The Government says the number of people on the benefit is falling, but the opposition says that doesn't mean they're finding jobs.
According to new data from the Ministry of Social Development, the number of people on the main benefit fell by 7800, or 2.5 percent, in 2015.
The largest chunk of those getting off the benefit are solo parents, of which 5.7 percent have left the benefit.
Social Development Minister Anne Tolley said the drop was due to a government focus on work-focused case management in the last budget.
"The additional places are focused on sole parents and jobseekers with health conditions and disabilities and take an intensive and proactive approach to supporting people into work," she said.
"We've set an aspirational target to reduce the total number of people receiving main benefits by 25 percent [to 220,000 total] ... and reduce the long-term cost of benefit dependence by $13 billion."
But Labour's social development spokesperson Carmel Sepuloni said the Government was only telling part of the story by ignoring how many people had actually gone on to work.
"The Minister is not being transparent about the numbers of people coming off the benefit, particularly the number of people going into jobs because they're not keeping proper track of how many people are going into work," she said.
Statistics New Zealand's September quarter statistics showed unemployment had risen to 6 percent in a year, with total numbers of unemployed up by 10 percent.
Ms Sepuloni said there had been no real focus on jobs, but rather just reducing benefit numbers.
"The focus has been to get people off the benefit however they can. Regardless of whether they have an income," she said.

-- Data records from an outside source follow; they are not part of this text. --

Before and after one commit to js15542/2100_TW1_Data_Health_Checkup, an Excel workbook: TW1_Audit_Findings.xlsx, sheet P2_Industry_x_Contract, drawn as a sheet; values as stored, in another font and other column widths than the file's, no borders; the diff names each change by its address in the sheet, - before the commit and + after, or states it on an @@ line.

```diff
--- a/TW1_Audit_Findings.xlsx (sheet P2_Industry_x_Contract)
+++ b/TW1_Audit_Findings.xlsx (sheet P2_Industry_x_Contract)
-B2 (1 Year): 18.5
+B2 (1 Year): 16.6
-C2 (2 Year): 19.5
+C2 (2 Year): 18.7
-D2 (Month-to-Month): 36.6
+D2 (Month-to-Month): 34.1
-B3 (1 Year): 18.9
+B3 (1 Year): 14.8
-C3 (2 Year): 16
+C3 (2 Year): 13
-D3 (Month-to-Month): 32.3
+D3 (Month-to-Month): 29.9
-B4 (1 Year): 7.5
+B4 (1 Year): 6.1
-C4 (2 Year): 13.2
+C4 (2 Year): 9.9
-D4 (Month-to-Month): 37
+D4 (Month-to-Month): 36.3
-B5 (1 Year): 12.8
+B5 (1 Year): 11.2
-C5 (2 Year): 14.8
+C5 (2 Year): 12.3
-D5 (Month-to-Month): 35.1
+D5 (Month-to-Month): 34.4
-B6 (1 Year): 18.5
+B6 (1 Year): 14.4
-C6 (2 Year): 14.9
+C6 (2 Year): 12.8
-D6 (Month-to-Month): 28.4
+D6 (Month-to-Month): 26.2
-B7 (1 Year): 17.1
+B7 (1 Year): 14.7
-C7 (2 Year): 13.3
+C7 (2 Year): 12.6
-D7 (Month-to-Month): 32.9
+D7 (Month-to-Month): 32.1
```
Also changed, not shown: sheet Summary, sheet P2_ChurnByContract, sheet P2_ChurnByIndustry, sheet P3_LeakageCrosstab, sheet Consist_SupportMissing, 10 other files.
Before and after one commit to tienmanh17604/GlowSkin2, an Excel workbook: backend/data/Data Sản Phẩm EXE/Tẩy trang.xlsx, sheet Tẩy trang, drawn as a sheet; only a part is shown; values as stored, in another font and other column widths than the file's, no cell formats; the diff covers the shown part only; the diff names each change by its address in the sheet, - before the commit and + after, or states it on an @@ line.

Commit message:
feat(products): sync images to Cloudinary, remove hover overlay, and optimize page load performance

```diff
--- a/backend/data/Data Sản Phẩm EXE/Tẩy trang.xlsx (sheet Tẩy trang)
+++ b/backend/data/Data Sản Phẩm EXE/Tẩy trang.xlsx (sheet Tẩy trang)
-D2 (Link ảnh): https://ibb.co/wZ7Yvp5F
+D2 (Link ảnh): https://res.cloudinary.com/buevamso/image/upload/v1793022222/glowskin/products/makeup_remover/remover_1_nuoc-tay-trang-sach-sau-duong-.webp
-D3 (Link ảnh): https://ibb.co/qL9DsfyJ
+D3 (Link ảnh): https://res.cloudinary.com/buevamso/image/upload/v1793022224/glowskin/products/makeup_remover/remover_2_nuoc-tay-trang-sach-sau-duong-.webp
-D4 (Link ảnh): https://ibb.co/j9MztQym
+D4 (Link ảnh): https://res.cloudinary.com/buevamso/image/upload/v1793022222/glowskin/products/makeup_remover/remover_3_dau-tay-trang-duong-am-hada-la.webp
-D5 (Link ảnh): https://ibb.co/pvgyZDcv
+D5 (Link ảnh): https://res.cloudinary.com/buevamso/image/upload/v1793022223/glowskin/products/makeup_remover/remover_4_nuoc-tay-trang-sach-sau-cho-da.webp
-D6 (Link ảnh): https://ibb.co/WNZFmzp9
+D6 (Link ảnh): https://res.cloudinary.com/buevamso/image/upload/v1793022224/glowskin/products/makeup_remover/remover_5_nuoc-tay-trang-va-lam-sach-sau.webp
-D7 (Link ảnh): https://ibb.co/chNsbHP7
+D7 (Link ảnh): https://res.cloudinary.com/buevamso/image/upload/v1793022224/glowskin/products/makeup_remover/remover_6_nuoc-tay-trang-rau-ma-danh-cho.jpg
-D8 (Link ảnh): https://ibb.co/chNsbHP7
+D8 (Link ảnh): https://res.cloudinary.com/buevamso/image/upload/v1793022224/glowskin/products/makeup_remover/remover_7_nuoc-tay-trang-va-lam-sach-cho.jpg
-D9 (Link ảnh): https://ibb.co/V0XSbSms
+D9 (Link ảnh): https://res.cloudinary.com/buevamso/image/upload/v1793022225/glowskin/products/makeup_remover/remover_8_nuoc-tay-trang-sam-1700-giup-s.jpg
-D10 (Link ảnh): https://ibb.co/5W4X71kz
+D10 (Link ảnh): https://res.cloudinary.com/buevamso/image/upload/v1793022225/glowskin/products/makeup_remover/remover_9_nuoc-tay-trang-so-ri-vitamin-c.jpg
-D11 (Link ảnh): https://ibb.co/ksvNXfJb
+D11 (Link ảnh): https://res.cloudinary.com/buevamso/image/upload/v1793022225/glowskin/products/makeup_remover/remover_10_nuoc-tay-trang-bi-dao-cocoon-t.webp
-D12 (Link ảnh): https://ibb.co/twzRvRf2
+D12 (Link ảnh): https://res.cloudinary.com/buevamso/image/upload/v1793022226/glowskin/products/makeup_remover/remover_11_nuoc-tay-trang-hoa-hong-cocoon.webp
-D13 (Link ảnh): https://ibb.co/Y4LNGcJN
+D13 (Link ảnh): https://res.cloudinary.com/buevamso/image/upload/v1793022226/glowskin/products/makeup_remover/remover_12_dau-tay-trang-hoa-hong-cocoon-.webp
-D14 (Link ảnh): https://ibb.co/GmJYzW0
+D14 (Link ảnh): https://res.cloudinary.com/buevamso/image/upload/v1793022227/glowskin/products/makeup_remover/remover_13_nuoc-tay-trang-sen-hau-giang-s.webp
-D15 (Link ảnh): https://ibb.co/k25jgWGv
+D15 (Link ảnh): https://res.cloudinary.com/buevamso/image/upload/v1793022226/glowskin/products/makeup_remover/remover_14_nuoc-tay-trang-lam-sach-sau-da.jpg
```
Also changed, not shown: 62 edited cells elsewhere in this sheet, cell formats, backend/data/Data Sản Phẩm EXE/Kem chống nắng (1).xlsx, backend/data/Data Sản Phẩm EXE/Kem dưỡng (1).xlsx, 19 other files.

"There's some information to show a few of them go off because of study, marital status or death. But there's a much higher proportion where the government has no information about where they're going on to."